== Task objective ==
A complete response lists each line of the data below that includes the word "import".

####

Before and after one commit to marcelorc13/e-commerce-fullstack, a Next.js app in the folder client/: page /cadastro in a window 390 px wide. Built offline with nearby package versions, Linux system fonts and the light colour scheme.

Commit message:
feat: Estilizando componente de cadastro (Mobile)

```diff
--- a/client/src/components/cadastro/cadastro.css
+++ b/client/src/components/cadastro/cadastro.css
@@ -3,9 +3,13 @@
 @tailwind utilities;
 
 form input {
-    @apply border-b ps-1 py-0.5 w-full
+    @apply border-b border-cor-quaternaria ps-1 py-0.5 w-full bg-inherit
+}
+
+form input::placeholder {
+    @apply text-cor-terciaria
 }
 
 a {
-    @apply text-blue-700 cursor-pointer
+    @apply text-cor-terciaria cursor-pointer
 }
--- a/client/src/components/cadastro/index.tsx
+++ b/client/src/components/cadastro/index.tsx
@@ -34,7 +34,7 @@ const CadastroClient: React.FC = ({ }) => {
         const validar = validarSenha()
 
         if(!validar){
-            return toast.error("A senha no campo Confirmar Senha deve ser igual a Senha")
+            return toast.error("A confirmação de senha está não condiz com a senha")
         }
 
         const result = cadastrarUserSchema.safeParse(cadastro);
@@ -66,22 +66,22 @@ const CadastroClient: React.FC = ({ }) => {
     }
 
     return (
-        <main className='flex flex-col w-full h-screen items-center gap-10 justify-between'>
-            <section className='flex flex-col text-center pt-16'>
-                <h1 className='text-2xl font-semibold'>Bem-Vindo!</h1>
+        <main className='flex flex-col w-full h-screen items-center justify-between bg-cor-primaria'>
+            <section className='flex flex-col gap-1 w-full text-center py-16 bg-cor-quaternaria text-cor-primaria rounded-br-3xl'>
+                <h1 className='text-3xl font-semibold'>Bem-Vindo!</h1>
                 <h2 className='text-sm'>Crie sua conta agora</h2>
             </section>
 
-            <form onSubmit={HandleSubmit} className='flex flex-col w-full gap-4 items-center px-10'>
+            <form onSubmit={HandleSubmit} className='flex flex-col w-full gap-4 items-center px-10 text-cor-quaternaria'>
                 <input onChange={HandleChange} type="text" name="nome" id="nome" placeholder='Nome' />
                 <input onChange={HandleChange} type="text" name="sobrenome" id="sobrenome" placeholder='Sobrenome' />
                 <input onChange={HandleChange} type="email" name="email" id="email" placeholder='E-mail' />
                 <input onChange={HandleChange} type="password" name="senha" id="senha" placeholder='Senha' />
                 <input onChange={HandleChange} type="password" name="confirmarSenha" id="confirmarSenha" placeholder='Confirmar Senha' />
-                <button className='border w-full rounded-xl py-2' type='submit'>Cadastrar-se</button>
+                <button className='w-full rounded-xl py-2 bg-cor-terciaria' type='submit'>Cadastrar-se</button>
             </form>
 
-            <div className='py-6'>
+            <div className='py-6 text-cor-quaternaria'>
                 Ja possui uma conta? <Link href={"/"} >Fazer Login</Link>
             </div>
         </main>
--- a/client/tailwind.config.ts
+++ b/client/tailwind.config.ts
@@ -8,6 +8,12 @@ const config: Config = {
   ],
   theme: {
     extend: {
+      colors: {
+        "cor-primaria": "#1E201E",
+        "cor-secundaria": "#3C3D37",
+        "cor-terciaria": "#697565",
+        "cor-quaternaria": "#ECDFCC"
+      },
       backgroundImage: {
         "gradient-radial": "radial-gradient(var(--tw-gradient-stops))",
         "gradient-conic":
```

####

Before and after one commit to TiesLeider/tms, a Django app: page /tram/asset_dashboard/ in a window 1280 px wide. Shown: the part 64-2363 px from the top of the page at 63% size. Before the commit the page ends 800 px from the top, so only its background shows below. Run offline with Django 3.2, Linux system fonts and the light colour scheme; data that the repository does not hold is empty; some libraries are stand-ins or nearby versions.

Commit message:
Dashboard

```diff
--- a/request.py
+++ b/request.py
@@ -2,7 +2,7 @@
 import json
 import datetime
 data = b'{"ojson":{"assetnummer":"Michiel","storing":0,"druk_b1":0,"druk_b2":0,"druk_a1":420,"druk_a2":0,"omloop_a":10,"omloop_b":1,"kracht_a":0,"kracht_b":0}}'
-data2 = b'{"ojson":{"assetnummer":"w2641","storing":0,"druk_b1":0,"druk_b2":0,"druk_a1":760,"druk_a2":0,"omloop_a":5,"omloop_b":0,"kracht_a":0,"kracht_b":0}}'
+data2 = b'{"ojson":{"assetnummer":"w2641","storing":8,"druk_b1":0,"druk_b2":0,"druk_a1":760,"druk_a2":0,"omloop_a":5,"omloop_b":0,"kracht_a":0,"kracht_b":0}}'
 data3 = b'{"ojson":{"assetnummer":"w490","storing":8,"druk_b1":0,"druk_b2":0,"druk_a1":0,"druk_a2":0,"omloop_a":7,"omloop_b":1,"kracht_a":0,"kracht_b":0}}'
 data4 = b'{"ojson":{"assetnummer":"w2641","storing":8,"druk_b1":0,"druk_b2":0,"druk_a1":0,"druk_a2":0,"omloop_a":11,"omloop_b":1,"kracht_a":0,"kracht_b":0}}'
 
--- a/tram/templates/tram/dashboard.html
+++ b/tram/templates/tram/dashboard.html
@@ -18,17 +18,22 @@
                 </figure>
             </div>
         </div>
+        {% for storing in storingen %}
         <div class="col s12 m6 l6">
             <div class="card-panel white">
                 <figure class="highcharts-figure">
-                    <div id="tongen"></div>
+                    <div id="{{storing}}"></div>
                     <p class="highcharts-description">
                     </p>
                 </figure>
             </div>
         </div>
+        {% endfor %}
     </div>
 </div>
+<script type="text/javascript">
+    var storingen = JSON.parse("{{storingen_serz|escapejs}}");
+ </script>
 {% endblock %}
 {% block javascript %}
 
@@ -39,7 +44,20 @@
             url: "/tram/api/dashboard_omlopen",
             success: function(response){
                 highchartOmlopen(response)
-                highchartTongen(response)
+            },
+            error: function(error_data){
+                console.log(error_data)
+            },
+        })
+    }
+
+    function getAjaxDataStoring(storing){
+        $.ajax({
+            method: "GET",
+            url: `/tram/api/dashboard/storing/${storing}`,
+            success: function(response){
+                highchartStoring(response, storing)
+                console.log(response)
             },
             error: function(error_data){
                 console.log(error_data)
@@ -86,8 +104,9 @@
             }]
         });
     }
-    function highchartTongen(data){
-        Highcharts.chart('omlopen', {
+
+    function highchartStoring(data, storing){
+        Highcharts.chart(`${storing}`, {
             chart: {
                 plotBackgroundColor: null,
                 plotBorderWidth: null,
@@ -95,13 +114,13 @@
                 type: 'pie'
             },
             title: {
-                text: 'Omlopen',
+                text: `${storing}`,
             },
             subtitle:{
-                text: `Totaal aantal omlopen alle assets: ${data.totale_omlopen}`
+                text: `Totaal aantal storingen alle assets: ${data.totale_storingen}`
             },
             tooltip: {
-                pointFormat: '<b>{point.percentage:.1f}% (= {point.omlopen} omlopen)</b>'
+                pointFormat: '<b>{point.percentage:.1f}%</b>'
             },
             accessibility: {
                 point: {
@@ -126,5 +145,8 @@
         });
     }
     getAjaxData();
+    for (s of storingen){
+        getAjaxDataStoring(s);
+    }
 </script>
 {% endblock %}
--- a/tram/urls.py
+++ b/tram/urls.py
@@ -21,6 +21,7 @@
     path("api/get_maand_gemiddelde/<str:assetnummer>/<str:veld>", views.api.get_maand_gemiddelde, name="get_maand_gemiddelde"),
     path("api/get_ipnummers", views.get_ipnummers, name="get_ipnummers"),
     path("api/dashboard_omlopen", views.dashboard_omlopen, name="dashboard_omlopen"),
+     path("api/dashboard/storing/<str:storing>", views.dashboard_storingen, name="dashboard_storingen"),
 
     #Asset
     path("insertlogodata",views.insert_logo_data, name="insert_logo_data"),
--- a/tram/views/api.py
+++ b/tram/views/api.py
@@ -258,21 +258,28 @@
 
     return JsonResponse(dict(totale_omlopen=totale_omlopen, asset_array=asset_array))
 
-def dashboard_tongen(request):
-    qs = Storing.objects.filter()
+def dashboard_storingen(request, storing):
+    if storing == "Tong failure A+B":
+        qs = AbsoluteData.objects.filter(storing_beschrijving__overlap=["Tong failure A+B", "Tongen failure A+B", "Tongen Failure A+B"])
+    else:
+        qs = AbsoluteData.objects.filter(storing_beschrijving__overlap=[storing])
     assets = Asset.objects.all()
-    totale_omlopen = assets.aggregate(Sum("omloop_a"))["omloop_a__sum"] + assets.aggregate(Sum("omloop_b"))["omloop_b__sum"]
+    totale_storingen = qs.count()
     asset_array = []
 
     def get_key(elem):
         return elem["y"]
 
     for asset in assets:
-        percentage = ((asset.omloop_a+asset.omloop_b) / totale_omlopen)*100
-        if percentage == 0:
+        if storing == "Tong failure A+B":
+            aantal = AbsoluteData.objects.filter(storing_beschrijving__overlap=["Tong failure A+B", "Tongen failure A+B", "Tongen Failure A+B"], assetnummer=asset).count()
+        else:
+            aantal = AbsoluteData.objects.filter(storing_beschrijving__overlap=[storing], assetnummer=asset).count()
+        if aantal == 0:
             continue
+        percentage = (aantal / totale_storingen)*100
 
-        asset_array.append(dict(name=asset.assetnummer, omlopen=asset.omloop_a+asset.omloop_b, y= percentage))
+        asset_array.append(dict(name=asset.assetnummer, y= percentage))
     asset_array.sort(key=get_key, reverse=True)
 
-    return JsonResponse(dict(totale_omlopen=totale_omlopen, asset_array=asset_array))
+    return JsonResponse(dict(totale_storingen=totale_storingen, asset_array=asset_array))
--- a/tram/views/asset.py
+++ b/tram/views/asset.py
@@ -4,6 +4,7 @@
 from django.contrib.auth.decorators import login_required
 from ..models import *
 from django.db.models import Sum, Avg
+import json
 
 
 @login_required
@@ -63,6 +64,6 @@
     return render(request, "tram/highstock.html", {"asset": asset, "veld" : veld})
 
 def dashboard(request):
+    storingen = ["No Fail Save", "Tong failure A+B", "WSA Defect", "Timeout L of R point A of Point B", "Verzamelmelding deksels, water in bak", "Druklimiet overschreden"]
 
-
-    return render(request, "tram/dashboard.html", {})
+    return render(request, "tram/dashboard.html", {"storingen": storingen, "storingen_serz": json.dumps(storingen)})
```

####

== Written answer ==
 import json
 import datetime
 from django.contrib.auth.decorators import login_required
 from ..models import *
 from django.db.models import Sum, Avg
+import json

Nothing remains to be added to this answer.